Bob Crow is one of the few public figures around today that can inspire passion, which for the commuting public and transport bosses is usually hatred. Most men and women it the public eye are prepared before speaking to the media with heavily scripted sound-bites - with Crow there’s no doubt he’s giving it to you straight. He’s probably one of the last of his types when it comes to union men – staunchly left wing, anti-bosses, with no regard to PR in his appearance or speech.
And as we commuters and public and private sector bosses have found to our cost Crow is not someone to underestimate. The fact that he knows it makes our frustration at him even more intense. So why the strike, which was curtailed last night? Ostensibly it was about getting undertakings about salaries and pension conditions from the Metronet administrators and London Underground bosses when new owners for the collapsed PPP contractors are found. But as our readers and many other have spotted, this, to pardon the expression, is bollocks. “No administrator can legally give undertakings over future job security and financial arrangements in an insolvent company. The strike is completely pointless,” as reader Nigel Mcdonough points out.

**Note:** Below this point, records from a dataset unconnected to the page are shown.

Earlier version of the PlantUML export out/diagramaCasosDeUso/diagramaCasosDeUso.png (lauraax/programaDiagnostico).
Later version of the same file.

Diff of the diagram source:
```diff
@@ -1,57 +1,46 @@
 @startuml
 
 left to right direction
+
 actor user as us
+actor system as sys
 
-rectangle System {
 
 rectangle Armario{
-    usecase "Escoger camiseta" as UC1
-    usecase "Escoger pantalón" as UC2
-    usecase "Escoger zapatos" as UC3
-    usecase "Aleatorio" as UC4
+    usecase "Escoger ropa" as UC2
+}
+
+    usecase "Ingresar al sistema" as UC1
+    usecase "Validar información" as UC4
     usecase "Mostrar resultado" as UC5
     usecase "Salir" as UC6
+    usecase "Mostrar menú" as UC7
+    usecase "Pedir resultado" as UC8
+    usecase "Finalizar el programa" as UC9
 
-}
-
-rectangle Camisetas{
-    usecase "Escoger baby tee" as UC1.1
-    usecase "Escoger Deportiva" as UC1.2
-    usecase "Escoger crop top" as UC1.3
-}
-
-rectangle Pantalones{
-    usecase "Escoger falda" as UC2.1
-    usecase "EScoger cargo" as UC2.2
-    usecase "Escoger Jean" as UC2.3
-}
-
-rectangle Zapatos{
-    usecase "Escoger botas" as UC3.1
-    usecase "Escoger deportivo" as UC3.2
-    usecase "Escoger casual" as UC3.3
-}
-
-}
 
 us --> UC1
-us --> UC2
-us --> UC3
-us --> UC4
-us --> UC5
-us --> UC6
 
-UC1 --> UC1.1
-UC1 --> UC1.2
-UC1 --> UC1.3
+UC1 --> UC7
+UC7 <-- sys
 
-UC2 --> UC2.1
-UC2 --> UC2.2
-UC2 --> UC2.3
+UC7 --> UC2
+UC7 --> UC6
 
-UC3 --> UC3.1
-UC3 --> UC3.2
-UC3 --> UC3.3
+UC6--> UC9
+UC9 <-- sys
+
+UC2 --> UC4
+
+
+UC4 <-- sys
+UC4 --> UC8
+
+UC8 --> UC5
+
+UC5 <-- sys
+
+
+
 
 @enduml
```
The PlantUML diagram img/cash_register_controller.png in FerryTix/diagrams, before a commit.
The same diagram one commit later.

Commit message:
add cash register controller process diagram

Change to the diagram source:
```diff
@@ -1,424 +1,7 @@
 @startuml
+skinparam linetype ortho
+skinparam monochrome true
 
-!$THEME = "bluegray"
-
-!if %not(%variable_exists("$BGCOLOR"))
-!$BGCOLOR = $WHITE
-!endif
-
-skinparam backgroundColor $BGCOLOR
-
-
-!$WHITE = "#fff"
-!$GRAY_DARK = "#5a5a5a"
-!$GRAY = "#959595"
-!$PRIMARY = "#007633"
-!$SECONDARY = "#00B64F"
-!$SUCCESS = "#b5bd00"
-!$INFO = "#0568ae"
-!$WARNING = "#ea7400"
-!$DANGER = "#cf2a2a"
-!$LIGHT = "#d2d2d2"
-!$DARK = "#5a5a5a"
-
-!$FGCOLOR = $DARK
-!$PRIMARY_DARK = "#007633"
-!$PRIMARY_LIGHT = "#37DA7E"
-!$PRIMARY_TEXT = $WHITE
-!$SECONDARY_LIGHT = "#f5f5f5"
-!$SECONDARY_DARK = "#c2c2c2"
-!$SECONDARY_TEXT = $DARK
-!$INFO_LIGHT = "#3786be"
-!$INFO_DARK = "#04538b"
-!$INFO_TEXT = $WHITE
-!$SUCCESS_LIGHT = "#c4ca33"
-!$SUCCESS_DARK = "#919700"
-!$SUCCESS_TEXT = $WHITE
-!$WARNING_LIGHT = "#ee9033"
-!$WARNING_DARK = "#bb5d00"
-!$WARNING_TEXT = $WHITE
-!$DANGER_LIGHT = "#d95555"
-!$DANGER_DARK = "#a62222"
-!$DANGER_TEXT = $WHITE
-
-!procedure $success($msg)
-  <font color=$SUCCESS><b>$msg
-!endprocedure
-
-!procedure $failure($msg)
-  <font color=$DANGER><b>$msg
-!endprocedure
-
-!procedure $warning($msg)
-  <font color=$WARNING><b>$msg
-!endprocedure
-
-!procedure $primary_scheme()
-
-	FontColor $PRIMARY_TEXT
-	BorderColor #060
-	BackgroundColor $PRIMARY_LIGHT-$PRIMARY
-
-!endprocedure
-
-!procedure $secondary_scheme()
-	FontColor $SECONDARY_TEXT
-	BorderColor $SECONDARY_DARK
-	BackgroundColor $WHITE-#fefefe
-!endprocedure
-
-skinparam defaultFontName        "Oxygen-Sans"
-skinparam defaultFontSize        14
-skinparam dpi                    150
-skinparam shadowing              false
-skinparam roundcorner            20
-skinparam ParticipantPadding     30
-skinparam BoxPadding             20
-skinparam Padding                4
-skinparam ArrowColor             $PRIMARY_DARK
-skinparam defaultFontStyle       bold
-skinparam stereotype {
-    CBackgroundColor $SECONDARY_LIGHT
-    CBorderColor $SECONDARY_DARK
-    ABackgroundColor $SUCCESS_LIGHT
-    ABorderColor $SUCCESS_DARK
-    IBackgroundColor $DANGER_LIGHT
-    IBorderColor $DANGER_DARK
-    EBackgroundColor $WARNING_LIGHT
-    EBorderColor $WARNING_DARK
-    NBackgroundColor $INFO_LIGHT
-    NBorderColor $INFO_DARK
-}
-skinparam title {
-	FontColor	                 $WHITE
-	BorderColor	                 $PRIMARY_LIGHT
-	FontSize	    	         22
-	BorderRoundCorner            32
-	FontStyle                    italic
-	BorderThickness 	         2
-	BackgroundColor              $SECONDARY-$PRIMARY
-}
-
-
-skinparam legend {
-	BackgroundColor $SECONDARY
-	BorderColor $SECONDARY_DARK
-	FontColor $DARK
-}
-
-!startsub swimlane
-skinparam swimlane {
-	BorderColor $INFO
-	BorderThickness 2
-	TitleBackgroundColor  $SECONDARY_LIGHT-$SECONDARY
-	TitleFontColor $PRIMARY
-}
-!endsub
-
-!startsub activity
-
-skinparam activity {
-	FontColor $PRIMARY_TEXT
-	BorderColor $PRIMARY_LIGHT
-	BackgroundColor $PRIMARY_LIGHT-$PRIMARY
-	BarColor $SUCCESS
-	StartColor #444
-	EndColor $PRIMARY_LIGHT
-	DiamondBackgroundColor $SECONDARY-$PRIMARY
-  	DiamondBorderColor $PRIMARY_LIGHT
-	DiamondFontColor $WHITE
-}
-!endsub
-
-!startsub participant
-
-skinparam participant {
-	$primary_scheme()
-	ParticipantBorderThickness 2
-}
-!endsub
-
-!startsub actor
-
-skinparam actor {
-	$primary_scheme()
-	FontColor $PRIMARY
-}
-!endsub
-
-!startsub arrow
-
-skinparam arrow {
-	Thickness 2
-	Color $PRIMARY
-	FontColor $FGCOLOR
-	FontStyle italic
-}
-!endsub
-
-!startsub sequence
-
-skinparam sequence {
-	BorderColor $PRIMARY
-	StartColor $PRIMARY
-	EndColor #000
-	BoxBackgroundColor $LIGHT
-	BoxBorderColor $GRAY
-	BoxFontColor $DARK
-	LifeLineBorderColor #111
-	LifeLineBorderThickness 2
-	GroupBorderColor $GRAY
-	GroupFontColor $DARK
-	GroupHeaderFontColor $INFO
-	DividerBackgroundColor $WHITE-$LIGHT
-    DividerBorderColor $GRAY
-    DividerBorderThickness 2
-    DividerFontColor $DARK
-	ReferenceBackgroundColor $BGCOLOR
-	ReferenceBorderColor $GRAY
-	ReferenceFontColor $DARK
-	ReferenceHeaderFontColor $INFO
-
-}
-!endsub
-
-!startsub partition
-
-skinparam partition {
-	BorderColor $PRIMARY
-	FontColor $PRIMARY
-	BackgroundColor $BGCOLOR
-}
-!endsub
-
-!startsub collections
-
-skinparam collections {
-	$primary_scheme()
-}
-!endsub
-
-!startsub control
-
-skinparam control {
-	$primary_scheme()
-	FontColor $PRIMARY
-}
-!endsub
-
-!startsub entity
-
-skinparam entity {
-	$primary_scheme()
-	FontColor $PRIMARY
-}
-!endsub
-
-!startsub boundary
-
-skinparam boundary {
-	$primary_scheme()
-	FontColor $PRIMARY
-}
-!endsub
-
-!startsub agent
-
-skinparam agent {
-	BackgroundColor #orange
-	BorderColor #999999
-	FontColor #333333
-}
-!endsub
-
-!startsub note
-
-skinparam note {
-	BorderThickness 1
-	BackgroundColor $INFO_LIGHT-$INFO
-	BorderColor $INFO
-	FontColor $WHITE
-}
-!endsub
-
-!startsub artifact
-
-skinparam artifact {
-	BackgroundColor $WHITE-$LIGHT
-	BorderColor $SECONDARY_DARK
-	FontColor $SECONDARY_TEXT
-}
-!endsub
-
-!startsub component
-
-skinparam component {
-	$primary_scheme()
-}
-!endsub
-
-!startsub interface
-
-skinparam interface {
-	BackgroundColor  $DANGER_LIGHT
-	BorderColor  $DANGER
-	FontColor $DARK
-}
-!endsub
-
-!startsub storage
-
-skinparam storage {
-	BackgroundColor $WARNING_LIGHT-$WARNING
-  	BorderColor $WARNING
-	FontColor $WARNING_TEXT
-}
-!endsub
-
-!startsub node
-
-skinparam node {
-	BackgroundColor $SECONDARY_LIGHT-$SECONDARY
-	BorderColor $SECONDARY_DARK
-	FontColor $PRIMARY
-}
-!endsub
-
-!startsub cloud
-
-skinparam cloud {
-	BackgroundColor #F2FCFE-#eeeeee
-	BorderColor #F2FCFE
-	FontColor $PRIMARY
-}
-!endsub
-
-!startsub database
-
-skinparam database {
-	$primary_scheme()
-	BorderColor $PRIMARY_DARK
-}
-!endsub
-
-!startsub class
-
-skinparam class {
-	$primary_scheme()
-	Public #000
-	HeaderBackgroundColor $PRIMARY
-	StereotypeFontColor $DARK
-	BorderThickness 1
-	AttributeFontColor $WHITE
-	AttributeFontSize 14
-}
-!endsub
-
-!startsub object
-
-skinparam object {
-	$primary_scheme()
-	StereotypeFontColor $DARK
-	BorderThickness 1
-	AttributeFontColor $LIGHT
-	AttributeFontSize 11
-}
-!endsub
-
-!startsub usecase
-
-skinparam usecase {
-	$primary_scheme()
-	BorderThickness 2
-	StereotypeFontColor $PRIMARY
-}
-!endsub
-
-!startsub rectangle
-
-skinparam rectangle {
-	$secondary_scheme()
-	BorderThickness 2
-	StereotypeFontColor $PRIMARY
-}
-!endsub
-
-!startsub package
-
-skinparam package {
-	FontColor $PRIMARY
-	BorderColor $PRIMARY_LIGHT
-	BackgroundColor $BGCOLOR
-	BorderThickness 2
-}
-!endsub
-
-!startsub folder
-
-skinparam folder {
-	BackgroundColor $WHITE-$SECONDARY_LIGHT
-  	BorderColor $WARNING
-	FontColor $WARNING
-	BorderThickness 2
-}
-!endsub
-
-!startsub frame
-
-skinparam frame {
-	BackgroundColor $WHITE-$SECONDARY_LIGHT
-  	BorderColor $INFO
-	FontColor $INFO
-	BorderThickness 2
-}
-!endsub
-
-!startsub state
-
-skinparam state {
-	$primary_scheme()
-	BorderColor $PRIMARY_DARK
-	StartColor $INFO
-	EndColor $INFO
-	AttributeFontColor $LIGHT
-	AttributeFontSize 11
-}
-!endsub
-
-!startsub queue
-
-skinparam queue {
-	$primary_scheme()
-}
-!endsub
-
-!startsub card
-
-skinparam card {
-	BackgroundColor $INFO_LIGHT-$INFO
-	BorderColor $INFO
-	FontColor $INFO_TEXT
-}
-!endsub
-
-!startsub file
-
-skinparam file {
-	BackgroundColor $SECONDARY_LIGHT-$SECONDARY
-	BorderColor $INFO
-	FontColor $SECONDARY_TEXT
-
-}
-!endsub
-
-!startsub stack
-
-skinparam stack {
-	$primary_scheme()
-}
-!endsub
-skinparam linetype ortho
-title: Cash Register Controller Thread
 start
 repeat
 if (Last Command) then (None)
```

I’m not sure it was that pointless. In striking, the RMT was making a political point, and I think it’s going to work. Remember Railtrack? The collapse of the former infrastructure outfit in 2001 led to responsibility for rail maintenance work passing from the private sector to public. The RMT, in its ham-fisted way, is making sure the same thing happens below the ground as it did above.